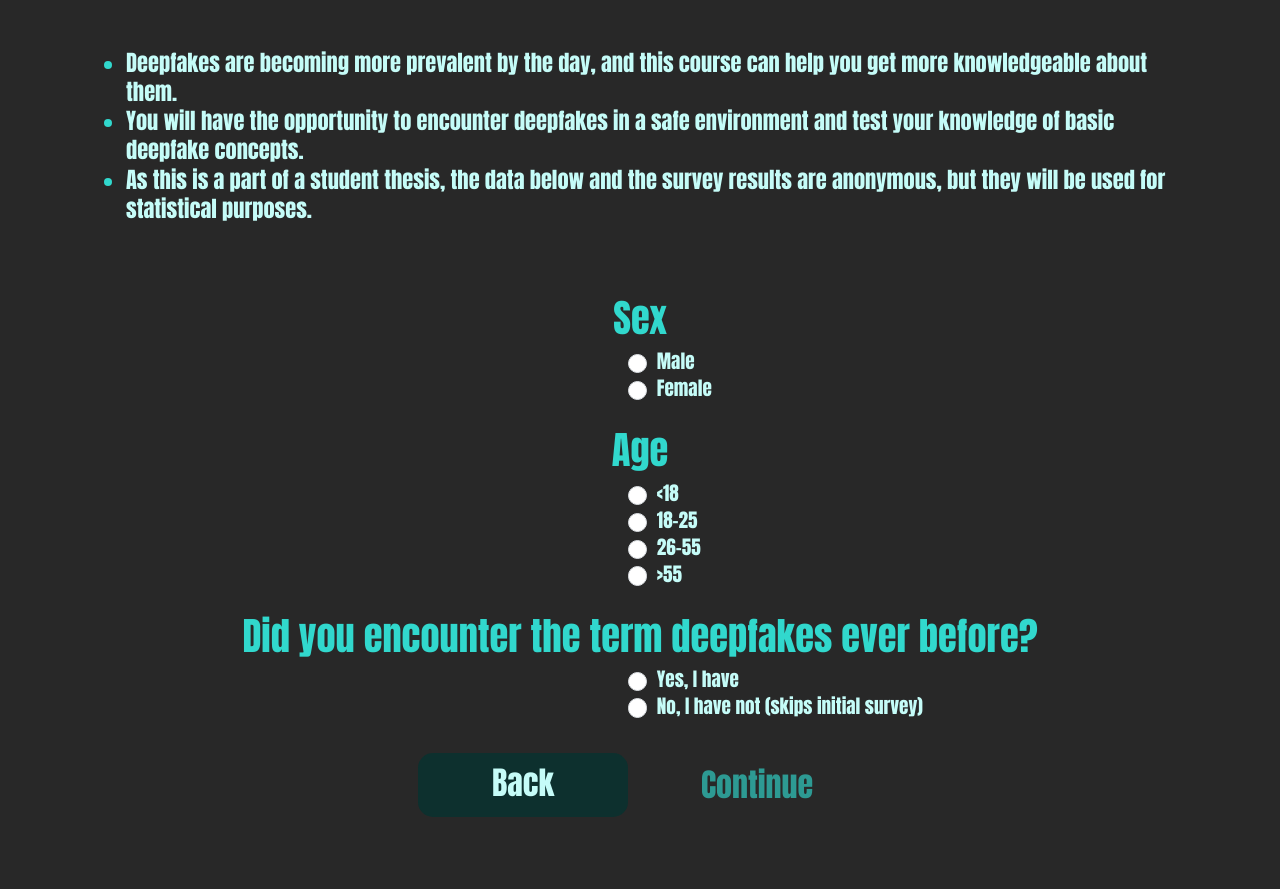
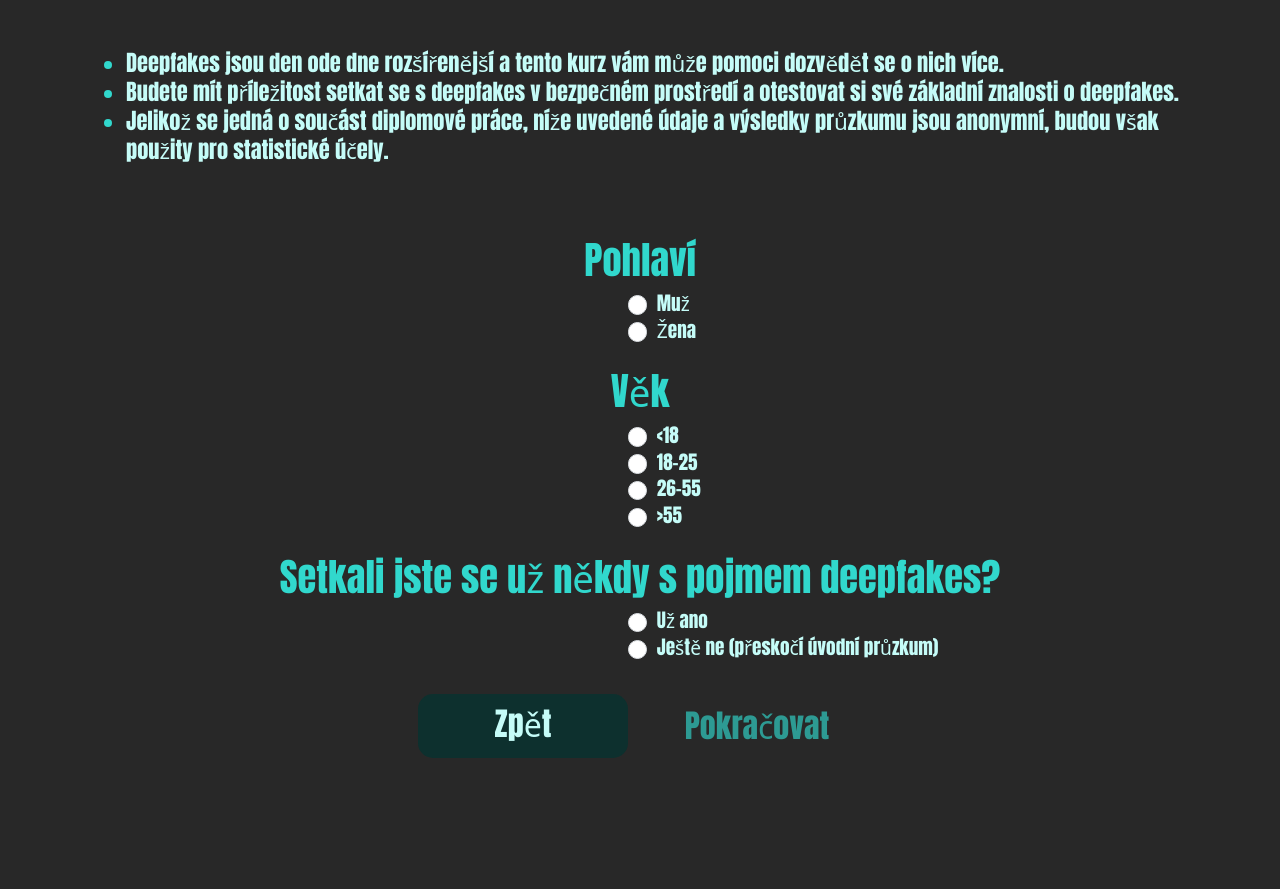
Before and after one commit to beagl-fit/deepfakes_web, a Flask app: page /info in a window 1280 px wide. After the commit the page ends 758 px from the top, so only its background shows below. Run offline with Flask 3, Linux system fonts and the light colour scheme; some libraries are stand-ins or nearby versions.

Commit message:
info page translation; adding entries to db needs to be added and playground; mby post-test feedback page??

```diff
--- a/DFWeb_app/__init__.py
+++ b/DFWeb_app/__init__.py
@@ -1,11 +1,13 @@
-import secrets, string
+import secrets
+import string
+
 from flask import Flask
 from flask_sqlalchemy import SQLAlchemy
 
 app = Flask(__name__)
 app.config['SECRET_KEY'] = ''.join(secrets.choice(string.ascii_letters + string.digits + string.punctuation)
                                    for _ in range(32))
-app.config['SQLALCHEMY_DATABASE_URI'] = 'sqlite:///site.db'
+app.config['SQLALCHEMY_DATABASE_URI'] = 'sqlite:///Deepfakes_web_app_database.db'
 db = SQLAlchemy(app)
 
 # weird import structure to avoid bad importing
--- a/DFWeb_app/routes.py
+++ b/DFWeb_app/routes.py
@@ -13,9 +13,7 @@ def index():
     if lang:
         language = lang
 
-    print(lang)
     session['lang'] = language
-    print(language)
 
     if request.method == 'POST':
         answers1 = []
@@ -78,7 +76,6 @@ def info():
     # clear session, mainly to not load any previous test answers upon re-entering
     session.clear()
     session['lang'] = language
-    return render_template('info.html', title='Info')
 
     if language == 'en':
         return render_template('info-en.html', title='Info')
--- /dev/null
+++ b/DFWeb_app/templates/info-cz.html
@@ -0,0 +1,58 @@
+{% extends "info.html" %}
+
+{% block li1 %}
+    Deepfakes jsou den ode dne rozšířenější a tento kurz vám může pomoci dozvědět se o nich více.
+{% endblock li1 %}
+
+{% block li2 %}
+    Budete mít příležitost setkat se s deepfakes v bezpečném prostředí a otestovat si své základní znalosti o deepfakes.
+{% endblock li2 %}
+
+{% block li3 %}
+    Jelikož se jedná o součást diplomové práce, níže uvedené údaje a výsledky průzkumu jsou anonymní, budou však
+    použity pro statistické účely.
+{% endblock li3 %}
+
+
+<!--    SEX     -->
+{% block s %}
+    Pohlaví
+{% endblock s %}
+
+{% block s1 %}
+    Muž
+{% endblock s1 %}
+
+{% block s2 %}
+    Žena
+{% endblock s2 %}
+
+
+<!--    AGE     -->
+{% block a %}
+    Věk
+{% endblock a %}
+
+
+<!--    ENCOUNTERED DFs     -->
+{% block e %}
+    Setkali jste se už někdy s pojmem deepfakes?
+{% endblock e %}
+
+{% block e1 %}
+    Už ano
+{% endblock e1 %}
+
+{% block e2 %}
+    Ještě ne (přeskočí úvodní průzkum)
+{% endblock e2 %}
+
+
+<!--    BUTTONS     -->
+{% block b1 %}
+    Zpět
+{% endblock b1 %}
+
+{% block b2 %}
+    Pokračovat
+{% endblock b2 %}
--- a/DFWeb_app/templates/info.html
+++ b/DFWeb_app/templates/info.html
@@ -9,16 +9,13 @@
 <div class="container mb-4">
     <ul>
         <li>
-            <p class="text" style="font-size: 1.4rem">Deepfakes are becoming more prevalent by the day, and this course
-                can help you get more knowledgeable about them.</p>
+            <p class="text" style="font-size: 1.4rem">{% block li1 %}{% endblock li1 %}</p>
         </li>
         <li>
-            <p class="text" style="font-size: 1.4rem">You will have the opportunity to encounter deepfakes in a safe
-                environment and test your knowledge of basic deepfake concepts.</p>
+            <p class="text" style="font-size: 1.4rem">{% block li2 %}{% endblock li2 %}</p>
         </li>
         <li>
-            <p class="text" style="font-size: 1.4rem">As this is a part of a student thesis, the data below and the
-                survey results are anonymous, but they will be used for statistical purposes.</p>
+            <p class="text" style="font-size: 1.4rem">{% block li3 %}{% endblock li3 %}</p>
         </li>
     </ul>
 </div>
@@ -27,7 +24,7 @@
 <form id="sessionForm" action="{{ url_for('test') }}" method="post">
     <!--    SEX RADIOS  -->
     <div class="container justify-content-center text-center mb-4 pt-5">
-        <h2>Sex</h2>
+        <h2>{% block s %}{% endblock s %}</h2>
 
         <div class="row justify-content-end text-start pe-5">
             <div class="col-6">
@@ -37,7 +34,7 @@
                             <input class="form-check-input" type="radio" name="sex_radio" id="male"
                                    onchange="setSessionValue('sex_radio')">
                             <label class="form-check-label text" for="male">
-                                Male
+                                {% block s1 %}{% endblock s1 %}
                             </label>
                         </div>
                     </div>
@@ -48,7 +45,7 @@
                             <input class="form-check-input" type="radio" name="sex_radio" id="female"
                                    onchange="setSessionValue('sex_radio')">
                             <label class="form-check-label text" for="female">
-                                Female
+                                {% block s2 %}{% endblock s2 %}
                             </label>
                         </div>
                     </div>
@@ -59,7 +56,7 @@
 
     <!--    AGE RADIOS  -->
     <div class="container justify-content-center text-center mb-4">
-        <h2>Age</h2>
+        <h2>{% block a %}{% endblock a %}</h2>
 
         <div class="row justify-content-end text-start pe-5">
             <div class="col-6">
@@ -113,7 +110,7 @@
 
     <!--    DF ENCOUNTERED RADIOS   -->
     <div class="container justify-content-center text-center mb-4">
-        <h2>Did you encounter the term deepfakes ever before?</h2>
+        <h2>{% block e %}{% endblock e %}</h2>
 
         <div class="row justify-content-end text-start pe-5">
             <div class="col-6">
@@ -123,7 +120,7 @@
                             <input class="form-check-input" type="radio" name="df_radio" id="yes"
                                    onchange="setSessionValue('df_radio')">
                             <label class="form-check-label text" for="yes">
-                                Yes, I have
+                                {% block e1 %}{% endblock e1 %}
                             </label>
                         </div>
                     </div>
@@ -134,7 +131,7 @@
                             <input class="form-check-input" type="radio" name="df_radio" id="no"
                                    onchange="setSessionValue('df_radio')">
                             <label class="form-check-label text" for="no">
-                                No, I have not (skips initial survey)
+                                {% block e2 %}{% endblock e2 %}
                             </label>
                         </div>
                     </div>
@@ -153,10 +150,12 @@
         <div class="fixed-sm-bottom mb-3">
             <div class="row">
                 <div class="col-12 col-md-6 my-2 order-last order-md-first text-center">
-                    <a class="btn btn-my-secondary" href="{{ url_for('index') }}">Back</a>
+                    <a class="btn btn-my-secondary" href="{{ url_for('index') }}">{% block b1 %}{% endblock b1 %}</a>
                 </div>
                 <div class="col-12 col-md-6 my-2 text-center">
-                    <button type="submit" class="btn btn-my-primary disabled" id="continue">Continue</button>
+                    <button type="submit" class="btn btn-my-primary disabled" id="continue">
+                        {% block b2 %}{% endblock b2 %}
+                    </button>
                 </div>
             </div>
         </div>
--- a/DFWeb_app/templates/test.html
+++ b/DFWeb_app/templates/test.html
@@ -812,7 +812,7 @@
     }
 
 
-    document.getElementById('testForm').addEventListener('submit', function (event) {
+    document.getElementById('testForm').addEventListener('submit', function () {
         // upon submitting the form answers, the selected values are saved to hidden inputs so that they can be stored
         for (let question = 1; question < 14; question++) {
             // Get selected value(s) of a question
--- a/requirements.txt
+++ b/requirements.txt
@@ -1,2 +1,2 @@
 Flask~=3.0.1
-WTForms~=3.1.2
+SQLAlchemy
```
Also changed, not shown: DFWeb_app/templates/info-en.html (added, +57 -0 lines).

_What you are asked to do_: Every line above is to be written out unchanged, with the pictures omitted.

_Worked solution_:
Before and after one commit to beagl-fit/deepfakes_web, a Flask app: page /info in a window 1280 px wide. After the commit the page ends 758 px from the top, so only its background shows below. Run offline with Flask 3, Linux system fonts and the light colour scheme; some libraries are stand-ins or nearby versions.

Commit message:
info page translation; adding entries to db needs to be added and playground; mby post-test feedback page??

```diff
--- a/DFWeb_app/__init__.py
+++ b/DFWeb_app/__init__.py
@@ -1,11 +1,13 @@
-import secrets, string
+import secrets
+import string
+
 from flask import Flask
 from flask_sqlalchemy import SQLAlchemy
 
 app = Flask(__name__)
 app.config['SECRET_KEY'] = ''.join(secrets.choice(string.ascii_letters + string.digits + string.punctuation)
                                    for _ in range(32))
-app.config['SQLALCHEMY_DATABASE_URI'] = 'sqlite:///site.db'
+app.config['SQLALCHEMY_DATABASE_URI'] = 'sqlite:///Deepfakes_web_app_database.db'
 db = SQLAlchemy(app)
 
 # weird import structure to avoid bad importing
--- a/DFWeb_app/routes.py
+++ b/DFWeb_app/routes.py
@@ -13,9 +13,7 @@ def index():
     if lang:
         language = lang
 
-    print(lang)
     session['lang'] = language
-    print(language)
 
     if request.method == 'POST':
         answers1 = []
@@ -78,7 +76,6 @@ def info():
     # clear session, mainly to not load any previous test answers upon re-entering
     session.clear()
     session['lang'] = language
-    return render_template('info.html', title='Info')
 
     if language == 'en':
         return render_template('info-en.html', title='Info')
--- /dev/null
+++ b/DFWeb_app/templates/info-cz.html
@@ -0,0 +1,58 @@
+{% extends "info.html" %}
+
+{% block li1 %}
+    Deepfakes jsou den ode dne rozšířenější a tento kurz vám může pomoci dozvědět se o nich více.
+{% endblock li1 %}
+
+{% block li2 %}
+    Budete mít příležitost setkat se s deepfakes v bezpečném prostředí a otestovat si své základní znalosti o deepfakes.
+{% endblock li2 %}
+
+{% block li3 %}
+    Jelikož se jedná o součást diplomové práce, níže uvedené údaje a výsledky průzkumu jsou anonymní, budou však
+    použity pro statistické účely.
+{% endblock li3 %}
+
+
+<!--    SEX     -->
+{% block s %}
+    Pohlaví
+{% endblock s %}
+
+{% block s1 %}
+    Muž
+{% endblock s1 %}
+
+{% block s2 %}
+    Žena
+{% endblock s2 %}
+
+
+<!--    AGE     -->
+{% block a %}
+    Věk
+{% endblock a %}
+
+
+<!--    ENCOUNTERED DFs     -->
+{% block e %}
+    Setkali jste se už někdy s pojmem deepfakes?
+{% endblock e %}
+
+{% block e1 %}
+    Už ano
+{% endblock e1 %}
+
+{% block e2 %}
+    Ještě ne (přeskočí úvodní průzkum)
+{% endblock e2 %}
+
+
+<!--    BUTTONS     -->
+{% block b1 %}
+    Zpět
+{% endblock b1 %}
+
+{% block b2 %}
+    Pokračovat
+{% endblock b2 %}
--- a/DFWeb_app/templates/info.html
+++ b/DFWeb_app/templates/info.html
@@ -9,16 +9,13 @@
 <div class="container mb-4">
     <ul>
         <li>
-            <p class="text" style="font-size: 1.4rem">Deepfakes are becoming more prevalent by the day, and this course
-                can help you get more knowledgeable about them.</p>
+            <p class="text" style="font-size: 1.4rem">{% block li1 %}{% endblock li1 %}</p>
         </li>
         <li>
-            <p class="text" style="font-size: 1.4rem">You will have the opportunity to encounter deepfakes in a safe
-                environment and test your knowledge of basic deepfake concepts.</p>
+            <p class="text" style="font-size: 1.4rem">{% block li2 %}{% endblock li2 %}</p>
         </li>
         <li>
-            <p class="text" style="font-size: 1.4rem">As this is a part of a student thesis, the data below and the
-                survey results are anonymous, but they will be used for statistical purposes.</p>
+            <p class="text" style="font-size: 1.4rem">{% block li3 %}{% endblock li3 %}</p>
         </li>
     </ul>
 </div>
@@ -27,7 +24,7 @@
 <form id="sessionForm" action="{{ url_for('test') }}" method="post">
     <!--    SEX RADIOS  -->
     <div class="container justify-content-center text-center mb-4 pt-5">
-        <h2>Sex</h2>
+        <h2>{% block s %}{% endblock s %}</h2>
 
         <div class="row justify-content-end text-start pe-5">
             <div class="col-6">
@@ -37,7 +34,7 @@
                             <input class="form-check-input" type="radio" name="sex_radio" id="male"
                                    onchange="setSessionValue('sex_radio')">
                             <label class="form-check-label text" for="male">
-                                Male
+                                {% block s1 %}{% endblock s1 %}
                             </label>
                         </div>
                     </div>
@@ -48,7 +45,7 @@
                             <input class="form-check-input" type="radio" name="sex_radio" id="female"
                                    onchange="setSessionValue('sex_radio')">
                             <label class="form-check-label text" for="female">
-                                Female
+                                {% block s2 %}{% endblock s2 %}
                             </label>
                         </div>
                     </div>
@@ -59,7 +56,7 @@
 
     <!--    AGE RADIOS  -->
     <div class="container justify-content-center text-center mb-4">
-        <h2>Age</h2>
+        <h2>{% block a %}{% endblock a %}</h2>
 
         <div class="row justify-content-end text-start pe-5">
             <div class="col-6">
@@ -113,7 +110,7 @@
 
     <!--    DF ENCOUNTERED RADIOS   -->
     <div class="container justify-content-center text-center mb-4">
-        <h2>Did you encounter the term deepfakes ever before?</h2>
+        <h2>{% block e %}{% endblock e %}</h2>
 
         <div class="row justify-content-end text-start pe-5">
             <div class="col-6">
@@ -123,7 +120,7 @@
                             <input class="form-check-input" type="radio" name="df_radio" id="yes"
                                    onchange="setSessionValue('df_radio')">
                             <label class="form-check-label text" for="yes">
-                                Yes, I have
+                                {% block e1 %}{% endblock e1 %}
                             </label>
                         </div>
                     </div>
@@ -134,7 +131,7 @@
                             <input class="form-check-input" type="radio" name="df_radio" id="no"
                                    onchange="setSessionValue('df_radio')">
                             <label class="form-check-label text" for="no">
-                                No, I have not (skips initial survey)
+                                {% block e2 %}{% endblock e2 %}
                             </label>
                         </div>
                     </div>
@@ -153,10 +150,12 @@
         <div class="fixed-sm-bottom mb-3">
             <div class="row">
                 <div class="col-12 col-md-6 my-2 order-last order-md-first text-center">
-                    <a class="btn btn-my-secondary" href="{{ url_for('index') }}">Back</a>
+                    <a class="btn btn-my-secondary" href="{{ url_for('index') }}">{% block b1 %}{% endblock b1 %}</a>
                 </div>
                 <div class="col-12 col-md-6 my-2 text-center">
-                    <button type="submit" class="btn btn-my-primary disabled" id="continue">Continue</button>
+                    <button type="submit" class="btn btn-my-primary disabled" id="continue">
+                        {% block b2 %}{% endblock b2 %}
+                    </button>
                 </div>
             </div>
         </div>
--- a/DFWeb_app/templates/test.html
+++ b/DFWeb_app/templates/test.html
@@ -812,7 +812,7 @@
     }
 
 
-    document.getElementById('testForm').addEventListener('submit', function (event) {
+    document.getElementById('testForm').addEventListener('submit', function () {
         // upon submitting the form answers, the selected values are saved to hidden inputs so that they can be stored
         for (let question = 1; question < 14; question++) {
             // Get selected value(s) of a question
--- a/requirements.txt
+++ b/requirements.txt
@@ -1,2 +1,2 @@
 Flask~=3.0.1
-WTForms~=3.1.2
+SQLAlchemy
```
Also changed, not shown: DFWeb_app/templates/info-en.html (added, +57 -0 lines).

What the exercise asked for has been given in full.